In this session the panellists provided brief description of their research with diverse groups and the impact of this type of research. There was then an opportunity for questions and discussion from the audience.
Link to video and summary of Panel 3: Diversity and Inclusion in Schooling
Breakout Panel: ICT in the classroom
In this session the panellists provided a ten minute description of their involvement with research into ICT in the classroom and why it is important to do this type of research. There was then an opportunity for questions and discussion from the audience.
Panel 4: The challenges of implementing research in education settings.
Given the increased role of research, this session explored some of the challenges faced by teacher educators, student teachers, schools, principals and parents in bringing research into the classroom.
Link to video and summary of Panel 4: The Challenges of Implementing Research in Education Settings
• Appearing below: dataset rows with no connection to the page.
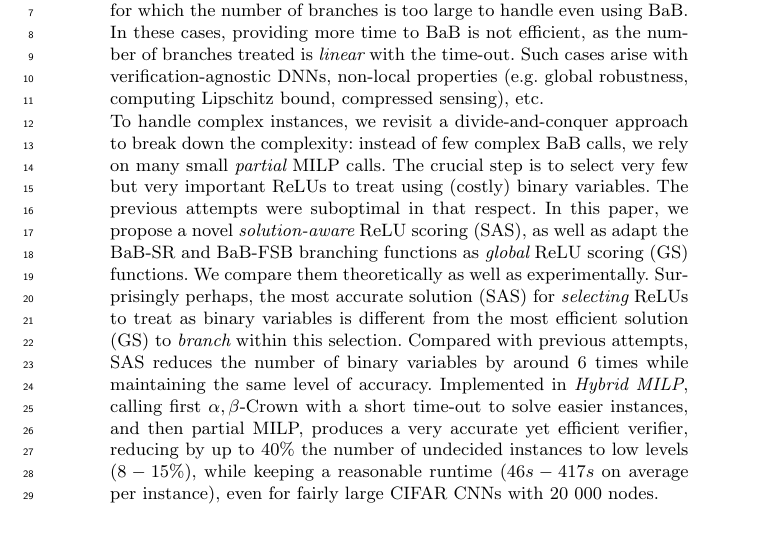
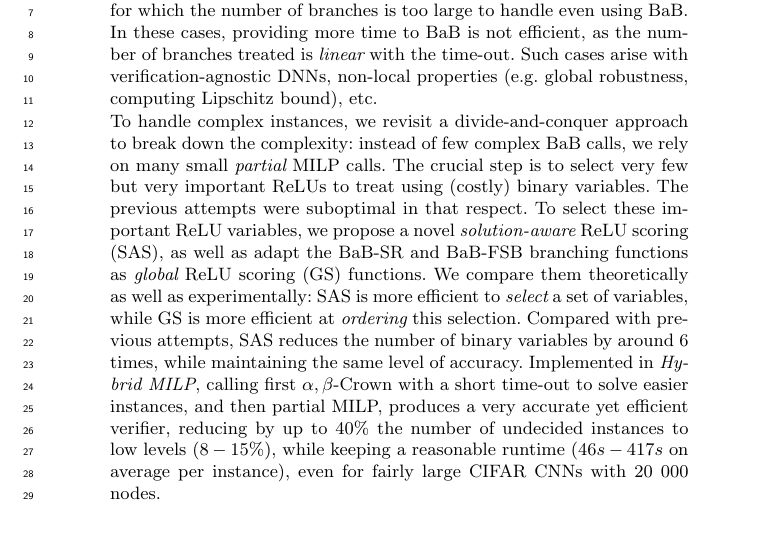
Before and after one commit to blaisegenest/vericompensate, a LaTeX paper (ATVA 2025/Paper_noProof.tex): part of page 1 of 32, cut so that both start at the same text. Compiled offline with pdfLaTeX.

Commit message:
abstract

```diff
--- a/ATVA 2025/Paper_noProof.tex
+++ b/ATVA 2025/Paper_noProof.tex
@@ -71,12 +71,15 @@ partial MILP strikes back for DNN verification}
 	\maketitle
 	\linenumbers
 	\begin{abstract}
-		Branch and Bound (BaB) is considered as the most efficient technique for DNN verification: it can propagate bounds over numerous branches, to accurately under- and over-approximate values a given neuron can take even in large DNNs, enabling formal verification of properties such as local robustness. Nevertheless, the number of branches grows {\em exponentially} with important variables, and there are complex instances for which the number of branches is too large to handle even using BaB. In these cases, providing more time to BaB is not efficient, as the number of branches treated is {\em linear} with the time-out. Such cases arise with verification-agnostic DNNs, non-local properties (e.g. global robustness, computing Lipschitz bound, compressed sensing), etc.
+		Branch and Bound (BaB) is considered as the most efficient technique for DNN verification: it can propagate bounds over numerous branches, to accurately under- and over-approximate values a given neuron can take even in large DNNs, enabling formal verification of properties such as local robustness. Nevertheless, the number of branches grows {\em exponentially} with important variables, and there are complex instances for which the number of branches is too large to handle even using BaB. In these cases, providing more time to BaB is not efficient, as the number of branches treated is {\em linear} with the time-out. Such cases arise with verification-agnostic DNNs, non-local properties (e.g. global robustness, computing Lipschitz bound), etc.
 		%The fact that pure BaB is not that efficient for e.g. verification-agnostic (even very small) DNNs has been witnessed before. The workaround, e.g. in {\em refined} $\alpha,\beta$-CROWN, was to precompute very accurate bounds for the first few neurons of the DNN using a complete full MILP encoding. Non-surprisingly, this very slow technique does not scale but to small DNNs.
 		%Indeed, one of its implementation, $\alpha,\beta$-CROWN has won the last 4 VNNcomp(etitions), as the DNN verifier with the best trade-off between accuracy and runtime.
 		%VNNcomp however is focusing on relatively easy verification problems.
 
-        To handle complex instances, we revisit a divide-and-conquer approach to break down the complexity: instead of few complex BaB calls, we rely on many small {\em partial} MILP calls. The crucial step is to select very few but very important ReLUs to treat using (costly) binary variables. The previous attempts were suboptimal in that respect. In this paper, we propose a novel {\em solution-aware} ReLU scoring (SAS), as well as adapt the BaB-SR and BaB-FSB branching functions as {\em global} ReLU scoring (GS) functions. We compare them theoretically as well as experimentally. Surprisingly perhaps, the most accurate solution (SAS) for {\em selecting} ReLUs to treat as binary variables is different from the most efficient solution (GS) to {\em branch} within this selection. Compared with previous attempts, SAS reduces the number of binary variables by around 6 times while maintaining the same level of accuracy. Implemented in {\em Hybrid MILP}, calling first $\alpha,\beta$-Crown with a short time-out to solve easier instances, and then partial MILP, produces a very accurate yet efficient verifier, reducing by up to $40\%$ the number of undecided instances to low levels ($8-15\%$), while keeping a reasonable runtime ($46s-417s$ on average per instance), even for fairly large CIFAR CNNs with 20 000 nodes.
+        To handle complex instances, we revisit a divide-and-conquer approach to break down the complexity: instead of few complex BaB calls, we rely on many small {\em partial} MILP calls. The crucial step is to select very few but very important ReLUs to treat using (costly) binary variables. The previous attempts were suboptimal in that respect. To select these important ReLU variables, we propose a novel {\em solution-aware} ReLU scoring (SAS), as well as adapt the BaB-SR and BaB-FSB branching functions as {\em global} ReLU scoring (GS) functions.
+		We compare them theoretically as well as experimentally: SAS is more efficient to {\em select} a set of variables, while GS is more efficient at {\em ordering} this selection.
+		%Surprisingly perhaps, the most accurate solution (SAS) for {\em selecting} ReLUs to treat as binary variables is different from the most efficient solution (GS) to {\em branch} within this selection.
+		Compared with previous attempts, SAS reduces the number of binary variables by around 6 times, while maintaining the same level of accuracy. Implemented in {\em Hybrid MILP}, calling first $\alpha,\beta$-Crown with a short time-out to solve easier instances, and then partial MILP, produces a very accurate yet efficient verifier, reducing by up to $40\%$ the number of undecided instances to low levels ($8-15\%$), while keeping a reasonable runtime ($46s-417s$ on average per instance), even for fairly large CIFAR CNNs with 20 000 nodes.
 
 		%a novel Utility function that selects few neurons to be encoded with accurate but costly integer variables in a {\em partial MILP} problem. The novelty resides in the use of the solution of {\em one} (efficient LP) solver to accurately compute a selection $\varepsilon$-optimal for a given input.
 		%This allows us to carefully craft a {\em partial MILP} solution which selects automatically few neurons encoded as integer variables, the rest using the LP relaxation.
```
The Hibernia College Education Conference 2013 was opened by Minister for Education, Ruairí Quinn, TD, who also announced the launch of the new Hibernia College PhD programme at the event. He commented:
“I am very pleased with this development which will enable Hibernia to fast track its research strategy. The 2012 report on the structure of Initial Teacher Education provision in Ireland highlighted the crucial role that high quality research plays in informing best practice in teacher preparation. Today’s announcement by Hibernia College is therefore very welcome and I look forward to the strong contribution to education research that the College will no doubt be making over the coming years.”
Hibernia College hosted its inaugural research conference in November 2012, entitled “Accessing Funds of Knowledge in School Partnerships: Great Expectations in Hard Times”.
School partnership between Higher Education Institutions and schools has long been considered as best practice to ensure Graduate Teachers are fully cognisant of the professional roles and responsibilities they will assume as teaching professionals. The aim of this conference was to situate the concept of school partnership within the international and national debates for such partnerships. Participants were invited to identify issues that, for them, both support and challenge the implementation of such partnerships. A further aim of the conference was to identify a framework for school partnership between Hibernia College and schools. This framework supports the development of teacher professional learning communities so that teacher education is, as described by Bob Lingard, both research informed and research informing.
EUPATI stands for ‘European Patients Academy on Therapeutic Innovation’. This innovative patient-led academy will lead an ambitious project to develop educational material, training courses and a public Internet library to educate patient representatives and the lay public about all processes involved in medicines development. It will address topics like personalised and predictive medicine, design and conduct of clinical trials, drug safety and risk/benefit assessment, health economics as well as patient involvement in drug development. The educational resources will be provided in seven European languages (English, French, German, Spanish, Polish, Russian and Italian), targeting twelve European countries.
Hibernia College is designing the IT infrastructure to deliver EUPATI information and learning systems. Hibernia College will use its extensive knowledge in the area of distance learning to enable EUPATI information and courses reach EUPATI’s pan European audience and provide an online learning environment to teach EUAPTI students about areas of therapeutic innovation in a 30 ECTS programme.